What you have to do => Select, from the material below, each line with "soluta" in it.

(Given records Opens)

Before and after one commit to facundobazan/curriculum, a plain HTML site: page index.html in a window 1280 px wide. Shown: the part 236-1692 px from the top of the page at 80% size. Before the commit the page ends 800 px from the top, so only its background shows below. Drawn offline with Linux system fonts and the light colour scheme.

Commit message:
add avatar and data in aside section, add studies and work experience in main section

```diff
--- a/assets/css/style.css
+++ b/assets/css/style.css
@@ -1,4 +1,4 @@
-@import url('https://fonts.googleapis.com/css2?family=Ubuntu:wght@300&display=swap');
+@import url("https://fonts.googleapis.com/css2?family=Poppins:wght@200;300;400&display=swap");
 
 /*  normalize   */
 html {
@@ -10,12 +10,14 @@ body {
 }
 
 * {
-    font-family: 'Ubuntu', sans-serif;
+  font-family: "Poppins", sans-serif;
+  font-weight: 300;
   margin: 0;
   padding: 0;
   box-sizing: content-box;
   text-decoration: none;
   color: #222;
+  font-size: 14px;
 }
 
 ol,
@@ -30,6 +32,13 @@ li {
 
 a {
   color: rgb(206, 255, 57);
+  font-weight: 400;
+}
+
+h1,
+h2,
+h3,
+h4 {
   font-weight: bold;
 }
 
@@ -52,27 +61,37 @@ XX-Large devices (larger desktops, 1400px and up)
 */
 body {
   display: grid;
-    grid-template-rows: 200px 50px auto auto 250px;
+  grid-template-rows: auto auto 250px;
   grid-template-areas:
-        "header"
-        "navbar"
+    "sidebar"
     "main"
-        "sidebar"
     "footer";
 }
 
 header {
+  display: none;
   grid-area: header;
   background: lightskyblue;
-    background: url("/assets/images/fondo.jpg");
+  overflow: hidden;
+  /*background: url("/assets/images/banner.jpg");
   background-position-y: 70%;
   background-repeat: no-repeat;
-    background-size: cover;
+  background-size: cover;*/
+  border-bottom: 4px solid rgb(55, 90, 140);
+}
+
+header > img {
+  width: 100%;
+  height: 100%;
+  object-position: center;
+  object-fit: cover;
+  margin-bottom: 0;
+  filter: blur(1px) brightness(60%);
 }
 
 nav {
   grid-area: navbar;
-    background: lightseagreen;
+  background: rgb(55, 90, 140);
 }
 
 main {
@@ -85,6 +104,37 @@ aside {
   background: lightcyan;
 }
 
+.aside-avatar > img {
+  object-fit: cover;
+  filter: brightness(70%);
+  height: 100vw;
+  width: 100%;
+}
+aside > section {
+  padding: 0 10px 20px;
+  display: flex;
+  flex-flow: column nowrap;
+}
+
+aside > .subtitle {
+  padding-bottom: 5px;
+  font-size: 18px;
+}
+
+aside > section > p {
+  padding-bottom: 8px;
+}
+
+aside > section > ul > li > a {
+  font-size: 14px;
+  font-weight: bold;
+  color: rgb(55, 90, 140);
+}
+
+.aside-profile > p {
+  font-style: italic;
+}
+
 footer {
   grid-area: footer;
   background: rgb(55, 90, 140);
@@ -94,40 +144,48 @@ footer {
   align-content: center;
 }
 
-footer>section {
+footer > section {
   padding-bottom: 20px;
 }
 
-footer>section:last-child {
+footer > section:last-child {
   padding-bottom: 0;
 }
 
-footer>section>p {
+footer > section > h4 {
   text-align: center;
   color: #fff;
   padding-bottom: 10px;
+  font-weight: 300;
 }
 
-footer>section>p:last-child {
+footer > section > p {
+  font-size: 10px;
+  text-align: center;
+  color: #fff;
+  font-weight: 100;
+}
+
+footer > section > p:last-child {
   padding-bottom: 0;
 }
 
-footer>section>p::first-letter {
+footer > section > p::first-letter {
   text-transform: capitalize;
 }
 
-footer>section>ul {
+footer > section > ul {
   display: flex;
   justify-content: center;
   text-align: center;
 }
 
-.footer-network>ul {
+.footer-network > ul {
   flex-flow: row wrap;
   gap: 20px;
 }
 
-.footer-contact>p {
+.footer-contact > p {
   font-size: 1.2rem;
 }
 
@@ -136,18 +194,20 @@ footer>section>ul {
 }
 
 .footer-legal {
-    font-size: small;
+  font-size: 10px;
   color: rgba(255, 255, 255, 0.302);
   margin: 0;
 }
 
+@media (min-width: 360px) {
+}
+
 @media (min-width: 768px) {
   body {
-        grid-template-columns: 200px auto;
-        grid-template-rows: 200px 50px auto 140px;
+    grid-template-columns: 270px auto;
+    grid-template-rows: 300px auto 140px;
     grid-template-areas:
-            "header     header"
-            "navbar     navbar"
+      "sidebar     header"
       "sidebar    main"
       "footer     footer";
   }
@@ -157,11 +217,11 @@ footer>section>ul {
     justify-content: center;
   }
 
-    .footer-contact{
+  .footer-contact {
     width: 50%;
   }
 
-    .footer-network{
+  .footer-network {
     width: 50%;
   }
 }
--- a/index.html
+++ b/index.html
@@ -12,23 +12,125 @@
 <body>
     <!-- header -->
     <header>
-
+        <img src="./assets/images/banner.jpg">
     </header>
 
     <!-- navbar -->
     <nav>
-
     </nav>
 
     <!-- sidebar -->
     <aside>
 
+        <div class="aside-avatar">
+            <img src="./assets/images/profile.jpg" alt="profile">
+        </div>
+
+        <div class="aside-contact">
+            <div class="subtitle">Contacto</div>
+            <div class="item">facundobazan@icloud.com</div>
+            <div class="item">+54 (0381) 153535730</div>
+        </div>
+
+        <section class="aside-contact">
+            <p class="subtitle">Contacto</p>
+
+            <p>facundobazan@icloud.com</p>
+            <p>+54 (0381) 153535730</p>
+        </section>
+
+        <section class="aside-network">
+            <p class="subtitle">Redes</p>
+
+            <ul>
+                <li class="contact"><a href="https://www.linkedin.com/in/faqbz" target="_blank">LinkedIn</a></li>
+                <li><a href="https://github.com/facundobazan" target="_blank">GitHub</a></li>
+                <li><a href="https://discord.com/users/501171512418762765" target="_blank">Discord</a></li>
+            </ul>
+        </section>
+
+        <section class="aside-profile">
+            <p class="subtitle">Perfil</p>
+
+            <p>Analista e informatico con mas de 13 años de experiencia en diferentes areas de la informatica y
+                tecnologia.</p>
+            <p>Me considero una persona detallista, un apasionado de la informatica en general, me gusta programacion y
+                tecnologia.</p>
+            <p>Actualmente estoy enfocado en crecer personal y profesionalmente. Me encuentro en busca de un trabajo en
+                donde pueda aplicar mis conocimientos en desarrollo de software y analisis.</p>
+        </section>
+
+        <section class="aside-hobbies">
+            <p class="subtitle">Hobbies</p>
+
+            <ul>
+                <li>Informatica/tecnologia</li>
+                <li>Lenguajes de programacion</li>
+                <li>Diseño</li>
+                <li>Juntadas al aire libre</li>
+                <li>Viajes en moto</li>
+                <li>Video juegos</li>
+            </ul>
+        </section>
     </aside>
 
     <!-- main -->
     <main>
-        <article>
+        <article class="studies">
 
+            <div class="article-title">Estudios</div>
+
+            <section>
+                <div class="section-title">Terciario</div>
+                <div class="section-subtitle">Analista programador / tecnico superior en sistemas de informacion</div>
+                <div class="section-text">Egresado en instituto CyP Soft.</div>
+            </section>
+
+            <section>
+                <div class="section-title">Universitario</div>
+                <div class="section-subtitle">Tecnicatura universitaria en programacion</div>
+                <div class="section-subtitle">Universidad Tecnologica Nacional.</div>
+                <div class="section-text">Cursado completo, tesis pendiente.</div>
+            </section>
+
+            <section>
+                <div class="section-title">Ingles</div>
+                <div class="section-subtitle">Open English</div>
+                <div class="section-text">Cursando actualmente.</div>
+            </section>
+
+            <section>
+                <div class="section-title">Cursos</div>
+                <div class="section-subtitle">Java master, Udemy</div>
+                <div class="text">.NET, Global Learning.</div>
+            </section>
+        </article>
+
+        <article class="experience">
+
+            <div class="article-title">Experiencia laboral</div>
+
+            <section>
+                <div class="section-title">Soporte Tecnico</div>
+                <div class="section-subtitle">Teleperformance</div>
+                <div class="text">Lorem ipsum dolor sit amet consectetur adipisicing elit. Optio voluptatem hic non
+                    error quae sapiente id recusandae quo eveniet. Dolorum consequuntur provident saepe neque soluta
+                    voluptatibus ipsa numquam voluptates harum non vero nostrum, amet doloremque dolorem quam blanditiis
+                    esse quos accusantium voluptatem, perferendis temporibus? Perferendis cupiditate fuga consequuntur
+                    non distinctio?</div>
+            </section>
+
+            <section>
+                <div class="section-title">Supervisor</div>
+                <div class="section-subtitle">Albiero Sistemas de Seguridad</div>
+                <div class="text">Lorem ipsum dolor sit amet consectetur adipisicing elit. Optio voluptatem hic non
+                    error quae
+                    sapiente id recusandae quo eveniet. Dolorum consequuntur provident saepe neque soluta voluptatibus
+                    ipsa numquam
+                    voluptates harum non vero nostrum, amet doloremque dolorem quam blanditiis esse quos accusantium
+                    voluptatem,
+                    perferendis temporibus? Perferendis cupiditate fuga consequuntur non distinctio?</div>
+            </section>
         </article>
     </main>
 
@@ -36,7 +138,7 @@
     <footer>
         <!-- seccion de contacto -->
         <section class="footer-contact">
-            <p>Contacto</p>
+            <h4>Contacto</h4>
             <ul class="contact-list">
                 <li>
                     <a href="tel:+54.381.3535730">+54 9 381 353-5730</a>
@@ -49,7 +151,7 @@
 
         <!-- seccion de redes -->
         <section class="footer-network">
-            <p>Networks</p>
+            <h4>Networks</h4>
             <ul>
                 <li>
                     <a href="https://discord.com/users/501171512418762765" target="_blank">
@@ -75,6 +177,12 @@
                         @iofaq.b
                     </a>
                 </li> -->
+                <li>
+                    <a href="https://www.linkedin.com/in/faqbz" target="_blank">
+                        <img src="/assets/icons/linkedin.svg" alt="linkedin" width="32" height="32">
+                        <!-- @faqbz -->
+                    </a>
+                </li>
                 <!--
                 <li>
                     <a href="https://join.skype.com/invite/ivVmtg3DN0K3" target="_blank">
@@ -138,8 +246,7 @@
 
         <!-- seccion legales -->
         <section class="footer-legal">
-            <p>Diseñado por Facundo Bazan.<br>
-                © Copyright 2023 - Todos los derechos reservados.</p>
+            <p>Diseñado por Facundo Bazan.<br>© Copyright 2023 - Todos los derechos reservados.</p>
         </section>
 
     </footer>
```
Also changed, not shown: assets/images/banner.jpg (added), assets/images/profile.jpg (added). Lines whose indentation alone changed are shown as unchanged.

(Given records Closes)

Answer below =>
+                    error quae sapiente id recusandae quo eveniet. Dolorum consequuntur provident saepe neque soluta
+                    sapiente id recusandae quo eveniet. Dolorum consequuntur provident saepe neque soluta voluptatibus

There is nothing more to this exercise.